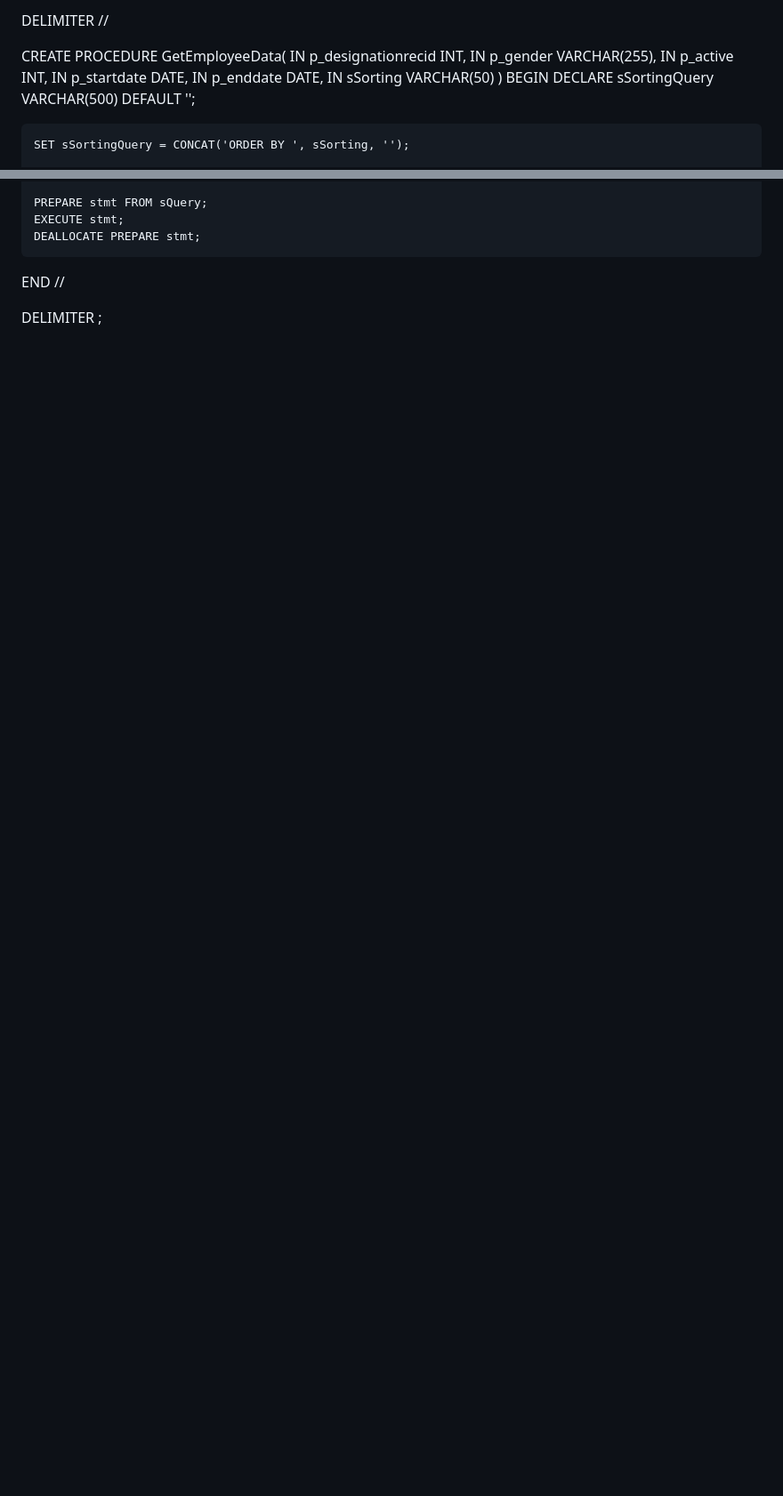
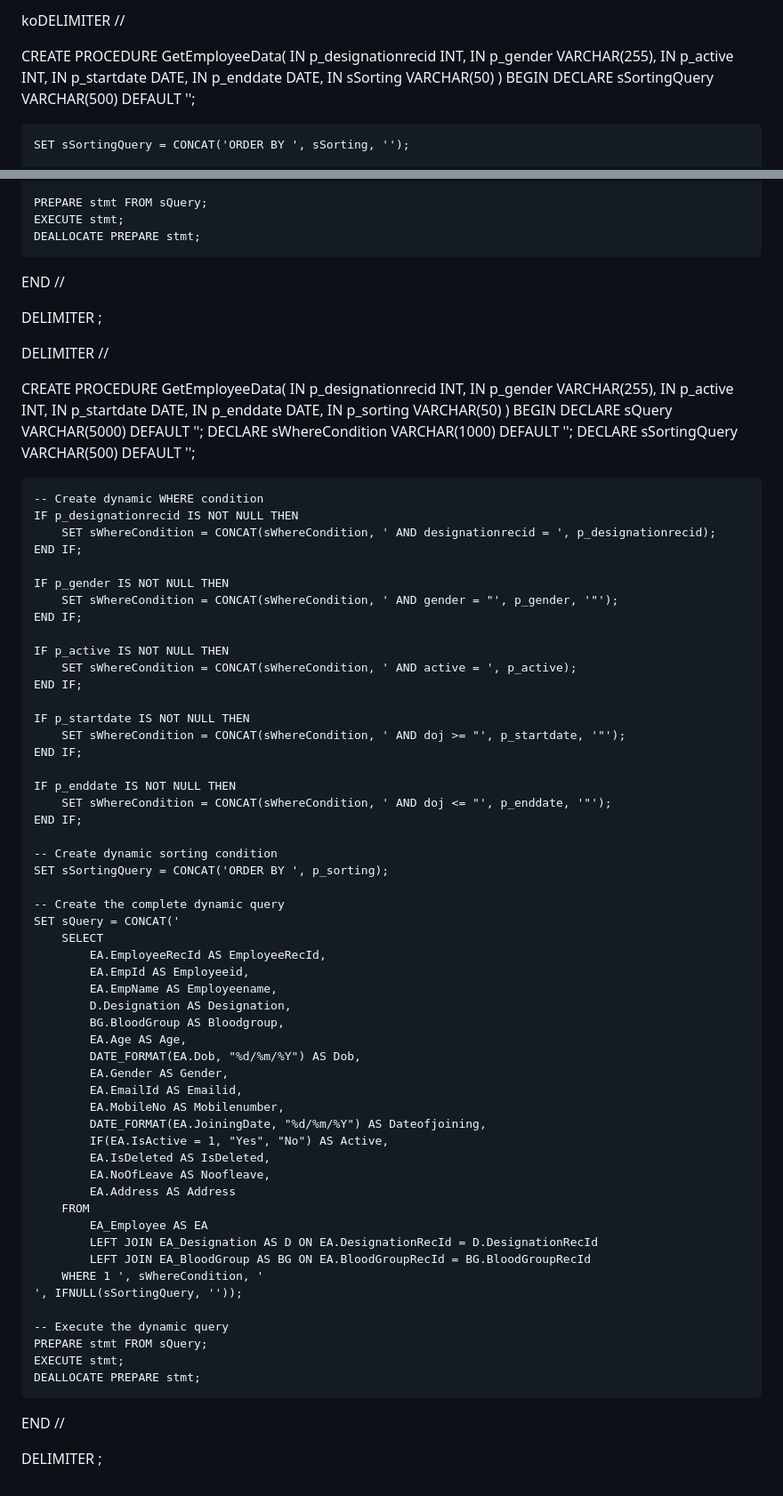
Before and after one commit to PandieswariM/Work, a Markdown page: README.md, 2 parts joined by grey strips. Shown at 89% size. Rendered like a GitHub page; blank space fills up the shorter version.

```diff
--- a/README.md
+++ b/README.md
@@ -1,4 +1,4 @@
-DELIMITER //
+koDELIMITER //
 
 CREATE PROCEDURE GetEmployeeData(
     IN p_designationrecid INT,
@@ -98,3 +98,82 @@ BEGIN
 END //
 
 DELIMITER ;
+
+
+
+
+
+
+
+
+DELIMITER //
+
+CREATE PROCEDURE GetEmployeeData(
+    IN p_designationrecid INT,
+    IN p_gender VARCHAR(255),
+    IN p_active INT,
+    IN p_startdate DATE,
+    IN p_enddate DATE,
+    IN p_sorting VARCHAR(50)
+)
+BEGIN
+    DECLARE sQuery VARCHAR(5000) DEFAULT '';
+    DECLARE sWhereCondition VARCHAR(1000) DEFAULT '';
+    DECLARE sSortingQuery VARCHAR(500) DEFAULT '';
+
+    -- Create dynamic WHERE condition
+    IF p_designationrecid IS NOT NULL THEN
+        SET sWhereCondition = CONCAT(sWhereCondition, ' AND designationrecid = ', p_designationrecid);
+    END IF;
+
+    IF p_gender IS NOT NULL THEN
+        SET sWhereCondition = CONCAT(sWhereCondition, ' AND gender = "', p_gender, '"');
+    END IF;
+
+    IF p_active IS NOT NULL THEN
+        SET sWhereCondition = CONCAT(sWhereCondition, ' AND active = ', p_active);
+    END IF;
+
+    IF p_startdate IS NOT NULL THEN
+        SET sWhereCondition = CONCAT(sWhereCondition, ' AND doj >= "', p_startdate, '"');
+    END IF;
+
+    IF p_enddate IS NOT NULL THEN
+        SET sWhereCondition = CONCAT(sWhereCondition, ' AND doj <= "', p_enddate, '"');
+    END IF;
+
+    -- Create dynamic sorting condition
+    SET sSortingQuery = CONCAT('ORDER BY ', p_sorting);
+
+    -- Create the complete dynamic query
+    SET sQuery = CONCAT('
+        SELECT
+            EA.EmployeeRecId AS EmployeeRecId,
+            EA.EmpId AS Employeeid,
+            EA.EmpName AS Employeename,
+            D.Designation AS Designation,
+            BG.BloodGroup AS Bloodgroup,
+            EA.Age AS Age,
+            DATE_FORMAT(EA.Dob, "%d/%m/%Y") AS Dob,
+            EA.Gender AS Gender,
+            EA.EmailId AS Emailid,
+            EA.MobileNo AS Mobilenumber,
+            DATE_FORMAT(EA.JoiningDate, "%d/%m/%Y") AS Dateofjoining,
+            IF(EA.IsActive = 1, "Yes", "No") AS Active,
+            EA.IsDeleted AS IsDeleted,
+            EA.NoOfLeave AS Noofleave,
+            EA.Address AS Address
+        FROM
+            EA_Employee AS EA
+            LEFT JOIN EA_Designation AS D ON EA.DesignationRecId = D.DesignationRecId
+            LEFT JOIN EA_BloodGroup AS BG ON EA.BloodGroupRecId = BG.BloodGroupRecId
+        WHERE 1 ', sWhereCondition, '
+    ', IFNULL(sSortingQuery, ''));
+
+    -- Execute the dynamic query
+    PREPARE stmt FROM sQuery;
+    EXECUTE stmt;
+    DEALLOCATE PREPARE stmt;
+END //
+
+DELIMITER ;
```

▶ [Exercise aim]: Nothing in the entries above should change when they are printed again, except that the pictures are dropped.

▶ [Answer below]:
Before and after one commit to PandieswariM/Work, a Markdown page: README.md, 2 parts joined by grey strips. Shown at 89% size. Rendered like a GitHub page; blank space fills up the shorter version.

```diff
--- a/README.md
+++ b/README.md
@@ -1,4 +1,4 @@
-DELIMITER //
+koDELIMITER //
 
 CREATE PROCEDURE GetEmployeeData(
     IN p_designationrecid INT,
@@ -98,3 +98,82 @@ BEGIN
 END //
 
 DELIMITER ;
+
+
+
+
+
+
+
+
+DELIMITER //
+
+CREATE PROCEDURE GetEmployeeData(
+    IN p_designationrecid INT,
+    IN p_gender VARCHAR(255),
+    IN p_active INT,
+    IN p_startdate DATE,
+    IN p_enddate DATE,
+    IN p_sorting VARCHAR(50)
+)
+BEGIN
+    DECLARE sQuery VARCHAR(5000) DEFAULT '';
+    DECLARE sWhereCondition VARCHAR(1000) DEFAULT '';
+    DECLARE sSortingQuery VARCHAR(500) DEFAULT '';
+
+    -- Create dynamic WHERE condition
+    IF p_designationrecid IS NOT NULL THEN
+        SET sWhereCondition = CONCAT(sWhereCondition, ' AND designationrecid = ', p_designationrecid);
+    END IF;
+
+    IF p_gender IS NOT NULL THEN
+        SET sWhereCondition = CONCAT(sWhereCondition, ' AND gender = "', p_gender, '"');
+    END IF;
+
+    IF p_active IS NOT NULL THEN
+        SET sWhereCondition = CONCAT(sWhereCondition, ' AND active = ', p_active);
+    END IF;
+
+    IF p_startdate IS NOT NULL THEN
+        SET sWhereCondition = CONCAT(sWhereCondition, ' AND doj >= "', p_startdate, '"');
+    END IF;
+
+    IF p_enddate IS NOT NULL THEN
+        SET sWhereCondition = CONCAT(sWhereCondition, ' AND doj <= "', p_enddate, '"');
+    END IF;
+
+    -- Create dynamic sorting condition
+    SET sSortingQuery = CONCAT('ORDER BY ', p_sorting);
+
+    -- Create the complete dynamic query
+    SET sQuery = CONCAT('
+        SELECT
+            EA.EmployeeRecId AS EmployeeRecId,
+            EA.EmpId AS Employeeid,
+            EA.EmpName AS Employeename,
+            D.Designation AS Designation,
+            BG.BloodGroup AS Bloodgroup,
+            EA.Age AS Age,
+            DATE_FORMAT(EA.Dob, "%d/%m/%Y") AS Dob,
+            EA.Gender AS Gender,
+            EA.EmailId AS Emailid,
+            EA.MobileNo AS Mobilenumber,
+            DATE_FORMAT(EA.JoiningDate, "%d/%m/%Y") AS Dateofjoining,
+            IF(EA.IsActive = 1, "Yes", "No") AS Active,
+            EA.IsDeleted AS IsDeleted,
+            EA.NoOfLeave AS Noofleave,
+            EA.Address AS Address
+        FROM
+            EA_Employee AS EA
+            LEFT JOIN EA_Designation AS D ON EA.DesignationRecId = D.DesignationRecId
+            LEFT JOIN EA_BloodGroup AS BG ON EA.BloodGroupRecId = BG.BloodGroupRecId
+        WHERE 1 ', sWhereCondition, '
+    ', IFNULL(sSortingQuery, ''));
+
+    -- Execute the dynamic query
+    PREPARE stmt FROM sQuery;
+    EXECUTE stmt;
+    DEALLOCATE PREPARE stmt;
+END //
+
+DELIMITER ;
```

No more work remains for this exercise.